strSQL = "select fk.email, fk.kod, fs.email, fs.kod, L.epost, L.kod, sh.kod, sh.email from prop_buy fk, prop_sell fs, LongTerm L, ShortTerm sh where (( fk.email = '" & session("email") & "') OR ( fs.email = '" & session("email") & "') OR ( L.email = '" & session("email") & "') OR ( sh.email = '" & session("email") & "' ))"
When you join separate tables together the way you have done, two things can happen, and both of them are usually bad.
If you leave out the join conditions, as you have done, the effect is a cross join, where you get all rows of every table matched with every row of all other tables. So if your four tables have 12, 15, 20, and 25 rows respectively, then a cross join returns 90,000 rows. Even if you restrict those 90,000 by specifying that the email must exist in one of the four fields, as you've done, there will probably still be far too many rows.
If you do include join conditions, to match rows based on some common column, like email in your case, then chances are you will get no rows back at all, because that would mean that the same email would have to exist in all four tables, whereas what you want is to find it if it exists in any of them, not all of them.

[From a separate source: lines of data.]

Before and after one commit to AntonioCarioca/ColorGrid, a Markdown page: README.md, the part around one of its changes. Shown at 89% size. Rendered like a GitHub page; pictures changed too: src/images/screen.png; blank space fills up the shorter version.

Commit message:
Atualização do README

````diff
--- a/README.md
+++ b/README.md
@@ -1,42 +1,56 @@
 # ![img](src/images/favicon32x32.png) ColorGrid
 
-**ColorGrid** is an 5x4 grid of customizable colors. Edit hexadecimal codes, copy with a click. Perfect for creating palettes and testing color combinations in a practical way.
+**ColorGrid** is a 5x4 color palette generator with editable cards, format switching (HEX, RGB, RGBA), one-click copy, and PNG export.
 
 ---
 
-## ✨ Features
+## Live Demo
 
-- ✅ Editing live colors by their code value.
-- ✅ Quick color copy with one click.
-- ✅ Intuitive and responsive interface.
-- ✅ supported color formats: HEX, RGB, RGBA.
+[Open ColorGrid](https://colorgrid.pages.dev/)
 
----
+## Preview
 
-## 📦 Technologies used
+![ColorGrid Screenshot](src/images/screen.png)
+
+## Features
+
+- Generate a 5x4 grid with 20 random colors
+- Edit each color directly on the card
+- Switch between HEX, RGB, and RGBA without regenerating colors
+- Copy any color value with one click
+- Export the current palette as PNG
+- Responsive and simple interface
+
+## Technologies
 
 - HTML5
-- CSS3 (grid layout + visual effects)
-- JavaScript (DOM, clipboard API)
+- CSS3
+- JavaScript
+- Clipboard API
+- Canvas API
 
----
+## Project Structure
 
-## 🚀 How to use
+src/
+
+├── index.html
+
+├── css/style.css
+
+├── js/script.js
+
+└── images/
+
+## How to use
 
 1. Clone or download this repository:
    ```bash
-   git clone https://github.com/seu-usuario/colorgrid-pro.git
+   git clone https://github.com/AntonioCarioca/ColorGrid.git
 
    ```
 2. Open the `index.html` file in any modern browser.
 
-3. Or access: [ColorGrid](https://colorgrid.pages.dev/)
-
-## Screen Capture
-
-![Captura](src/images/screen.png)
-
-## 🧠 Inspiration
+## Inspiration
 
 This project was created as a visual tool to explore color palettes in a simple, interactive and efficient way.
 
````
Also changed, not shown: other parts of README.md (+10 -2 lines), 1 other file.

Whenever you have similar but separate tables, you should think immediately of UNION. UNION allows you to search tables separately but return everything in one query. If you wish to know which table a row came from, put an "identifying" column into the results.
select 'fk' as identifier , fk.email as email , fk.kod as kod from prop_buy fk where fk.email = value UNION ALL select 'fs' , fs.email , fs.kod from prop_sell fs where fs.email = value UNION ALL select 'L ' , L.epost , L.kod from LongTerm L where L.email = value UNION ALL select 'sh' , sh.kod , sh.email from ShortTerm sh where sh.email = value order by 1
UNION produces a result set with column names and datatypes taken from the first subselect. Use UNION ALL to avoid an unnecessary sort to remove duplicate rows when there cannot be duplicate rows, such as in this example where the identifier column is different in each subselect. If you want the results sorted, you can have only one ORDER BY clause, and it goes at the end; use ordinal numbers to specify columns in the result set (not all database allow you to use column aliases in the ORDER BY clause).